● Work item
Nothing but the pictures may be dropped; the rest of the listing is to be written out exactly.

● Data shown
══════════

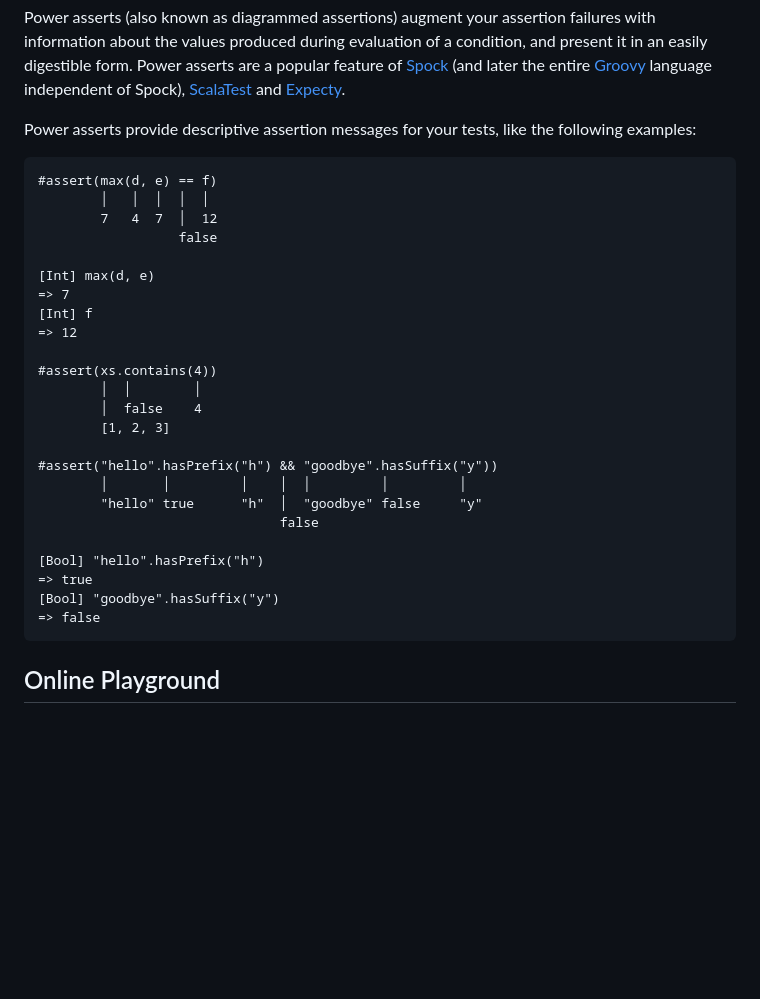
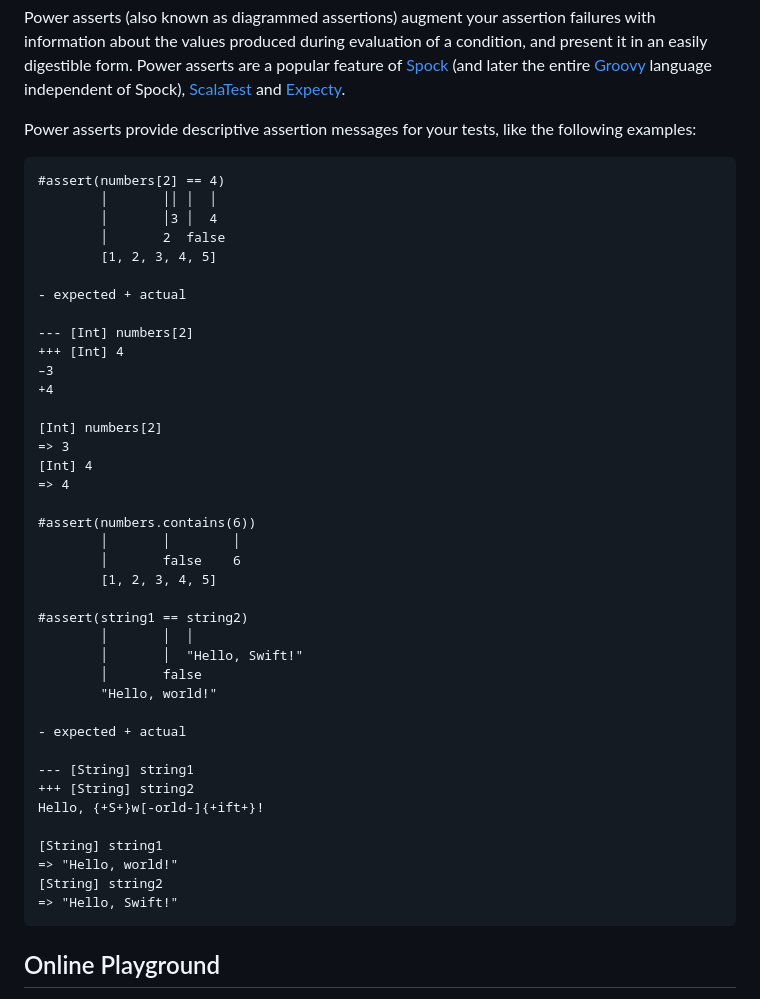
Before and after one commit to kishikawakatsumi/swift-power-assert, a Markdown page: README.md, the part around one of its changes. Rendered like a GitHub page; blank space fills up the shorter version.

````diff
--- a/README.md
+++ b/README.md
@@ -12,30 +13,45 @@ Power asserts (also known as diagrammed assertions) augment your assertion failu
 Power asserts provide descriptive assertion messages for your tests, like the following examples:
 
 ```
-#assert(max(d, e) == f)
-        │   │  │  │  │
-        7   4  7  │  12
-                  false
+#assert(numbers[2] == 4)
+        │       ││ │  │
+        │       │3 │  4
+        │       2  false
+        [1, 2, 3, 4, 5]
 
-[Int] max(d, e)
-=> 7
-[Int] f
-=> 12
+- expected + actual
 
-#assert(xs.contains(4))
-        │  │        │
-        │  false    4
-        [1, 2, 3]
+--- [Int] numbers[2]
++++ [Int] 4
+–3
++4
 
-#assert("hello".hasPrefix("h") && "goodbye".hasSuffix("y"))
-        │       │         │    │  │         │         │
-        "hello" true      "h"  │  "goodbye" false     "y"
-                               false
+[Int] numbers[2]
+=> 3
+[Int] 4
+=> 4
 
-[Bool] "hello".hasPrefix("h")
-=> true
-[Bool] "goodbye".hasSuffix("y")
-=> false
+#assert(numbers.contains(6))
+        │       │        │
+        │       false    6
+        [1, 2, 3, 4, 5]
+
+#assert(string1 == string2)
+        │       │  │
+        │       │  "Hello, Swift!"
+        │       false
+        "Hello, world!"
+
+- expected + actual
+
+--- [String] string1
++++ [String] string2
+Hello, {+S+}w[-orld-]{+ift+}!
+
+[String] string1
+=> "Hello, world!"
+[String] string2
+=> "Hello, Swift!"
 ```
 
 ## Online Playground
````
Also changed, not shown: other parts of README.md (+1 -0 lines).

══════════

● Answer to this task
Before and after one commit to kishikawakatsumi/swift-power-assert, a Markdown page: README.md, the part around one of its changes. Rendered like a GitHub page; blank space fills up the shorter version.

````diff
--- a/README.md
+++ b/README.md
@@ -12,30 +13,45 @@ Power asserts (also known as diagrammed assertions) augment your assertion failu
 Power asserts provide descriptive assertion messages for your tests, like the following examples:
 
 ```
-#assert(max(d, e) == f)
-        │   │  │  │  │
-        7   4  7  │  12
-                  false
+#assert(numbers[2] == 4)
+        │       ││ │  │
+        │       │3 │  4
+        │       2  false
+        [1, 2, 3, 4, 5]
 
-[Int] max(d, e)
-=> 7
-[Int] f
-=> 12
+- expected + actual
 
-#assert(xs.contains(4))
-        │  │        │
-        │  false    4
-        [1, 2, 3]
+--- [Int] numbers[2]
++++ [Int] 4
+–3
++4
 
-#assert("hello".hasPrefix("h") && "goodbye".hasSuffix("y"))
-        │       │         │    │  │         │         │
-        "hello" true      "h"  │  "goodbye" false     "y"
-                               false
+[Int] numbers[2]
+=> 3
+[Int] 4
+=> 4
 
-[Bool] "hello".hasPrefix("h")
-=> true
-[Bool] "goodbye".hasSuffix("y")
-=> false
+#assert(numbers.contains(6))
+        │       │        │
+        │       false    6
+        [1, 2, 3, 4, 5]
+
+#assert(string1 == string2)
+        │       │  │
+        │       │  "Hello, Swift!"
+        │       false
+        "Hello, world!"
+
+- expected + actual
+
+--- [String] string1
++++ [String] string2
+Hello, {+S+}w[-orld-]{+ift+}!
+
+[String] string1
+=> "Hello, world!"
+[String] string2
+=> "Hello, Swift!"
 ```
 
 ## Online Playground
````
Also changed, not shown: other parts of README.md (+1 -0 lines).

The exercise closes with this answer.